Data entries:
====
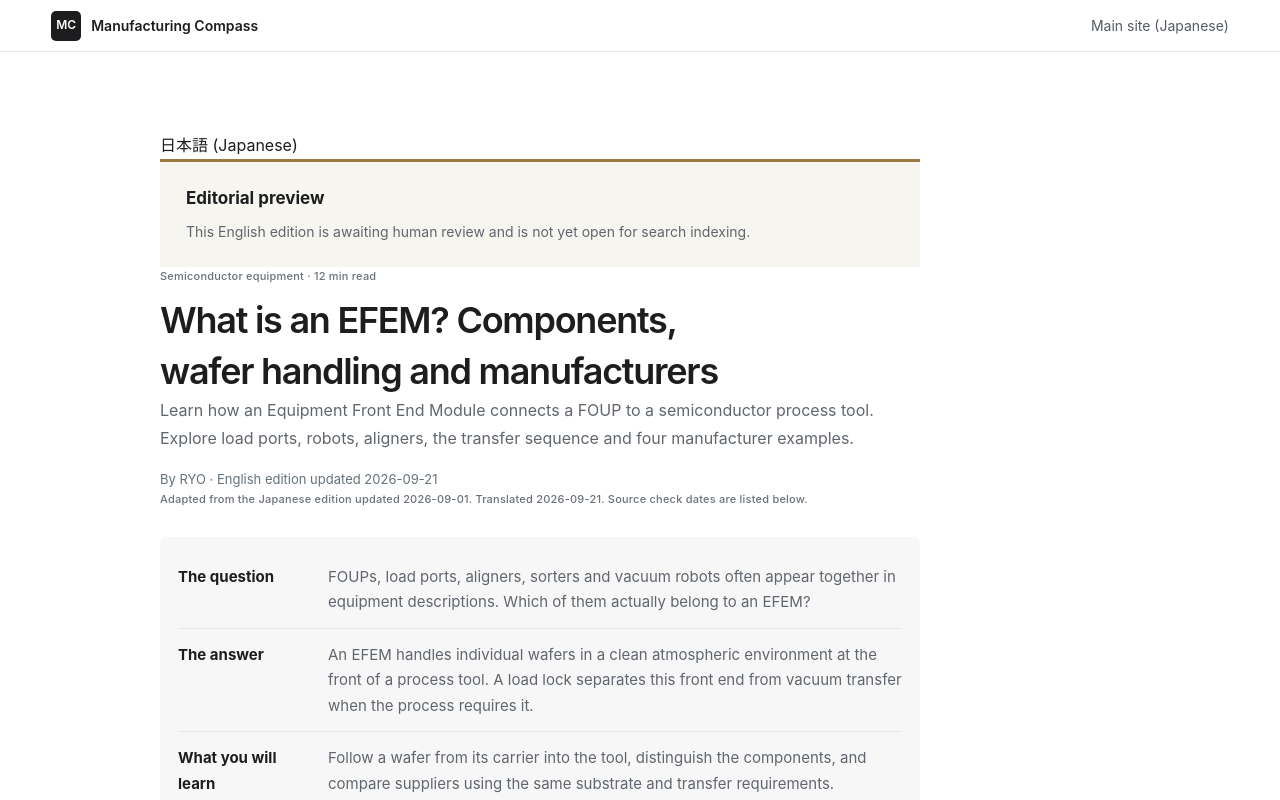
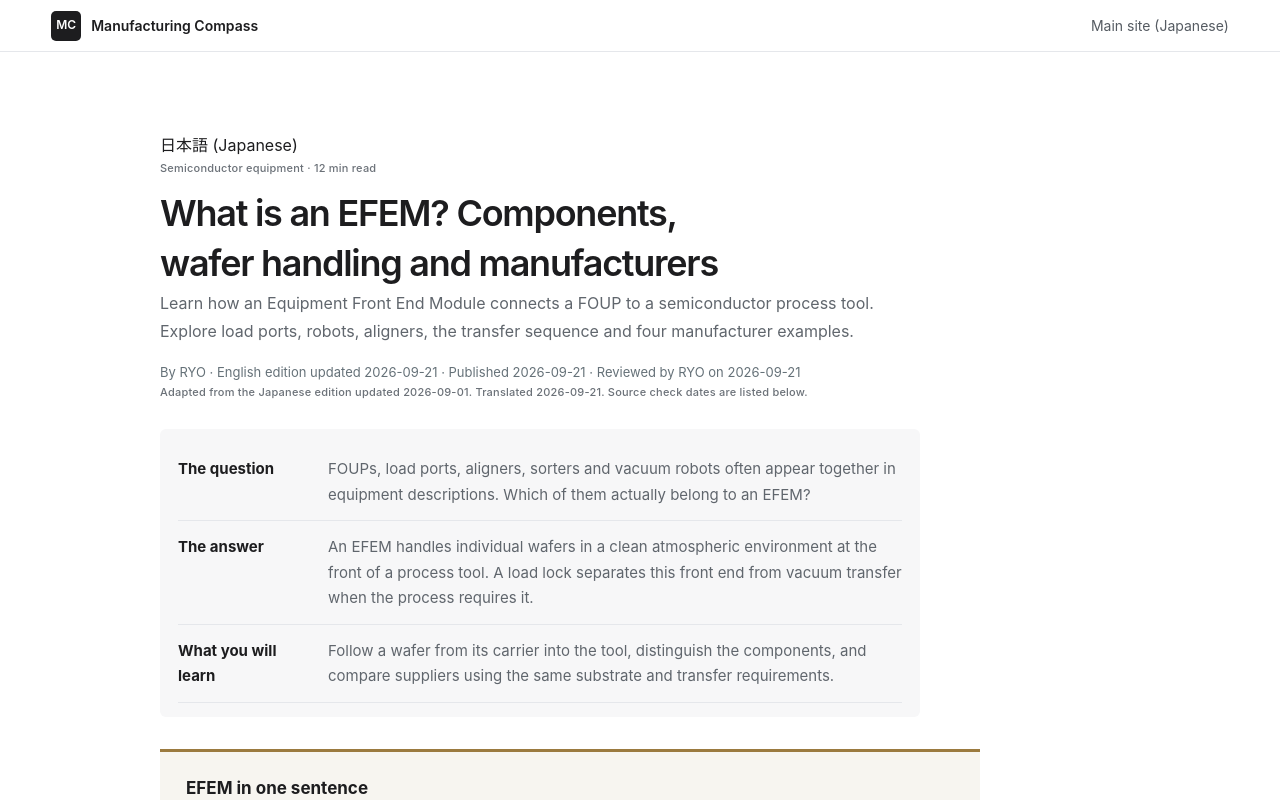
Before and after one commit to ryo0905-eng/manufacturing-compass, a Next.js app: page /en/guides/semiconductor-wafer-handling-efem-manufacturers in a window 1280 px wide. Shown: the top 800 px of the page. Built offline with nearby package versions, Linux system fonts and the light colour scheme.

Commit message:
feat: publish English EFEM guide

```diff
--- a/src/content/guides/en/semiconductor-wafer-handling-efem-manufacturers.ts
+++ b/src/content/guides/en/semiconductor-wafer-handling-efem-manufacturers.ts
@@ -6,19 +6,18 @@ export const efemEnglishGuide: EnglishGuideArticle = {
   description: "Learn how an Equipment Front End Module connects a FOUP to a semiconductor process tool. Explore load ports, robots, aligners, the transfer sequence and four manufacturer examples.",
   targetQuery: "what is an EFEM",
   searchIntent: "Understand the boundary, components and operation of an EFEM, and compare wafer handling suppliers by their product scope.",
-  status: "draft",
+  status: "published",
   category: "industry",
   presentation: "structured",
   author: "RYO",
-  // Designated reviewer; do not display as completed until translation.reviewedAt is set.
   reviewedBy: "RYO",
   translation: {
     sourceSlug: "semiconductor-wafer-handling-efem-manufacturers",
     sourceUpdatedAt: "2026-09-01",
     translatedAt: "2026-09-21",
-    reviewedAt: null,
+    reviewedAt: "2026-09-21",
   },
-  publishedAt: "",
+  publishedAt: "2026-09-21",
   updatedAt: "2026-09-21",
   showCareerCtas: false,
   showExperienceBasis: false,
```
Also changed, not shown: 1 other file (tests, documents, lock files or other folders).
====
# ACTIVITY:
All entries above are to be set down word for word, and the pictures are to be left out.

# WRITTEN RESPONSE:
Before and after one commit to ryo0905-eng/manufacturing-compass, a Next.js app: page /en/guides/semiconductor-wafer-handling-efem-manufacturers in a window 1280 px wide. Shown: the top 800 px of the page. Built offline with nearby package versions, Linux system fonts and the light colour scheme.

Commit message:
feat: publish English EFEM guide

```diff
--- a/src/content/guides/en/semiconductor-wafer-handling-efem-manufacturers.ts
+++ b/src/content/guides/en/semiconductor-wafer-handling-efem-manufacturers.ts
@@ -6,19 +6,18 @@ export const efemEnglishGuide: EnglishGuideArticle = {
   description: "Learn how an Equipment Front End Module connects a FOUP to a semiconductor process tool. Explore load ports, robots, aligners, the transfer sequence and four manufacturer examples.",
   targetQuery: "what is an EFEM",
   searchIntent: "Understand the boundary, components and operation of an EFEM, and compare wafer handling suppliers by their product scope.",
-  status: "draft",
+  status: "published",
   category: "industry",
   presentation: "structured",
   author: "RYO",
-  // Designated reviewer; do not display as completed until translation.reviewedAt is set.
   reviewedBy: "RYO",
   translation: {
     sourceSlug: "semiconductor-wafer-handling-efem-manufacturers",
     sourceUpdatedAt: "2026-09-01",
     translatedAt: "2026-09-21",
-    reviewedAt: null,
+    reviewedAt: "2026-09-21",
   },
-  publishedAt: "",
+  publishedAt: "2026-09-21",
   updatedAt: "2026-09-21",
   showCareerCtas: false,
   showExperienceBasis: false,
```
Also changed, not shown: 1 other file (tests, documents, lock files or other folders).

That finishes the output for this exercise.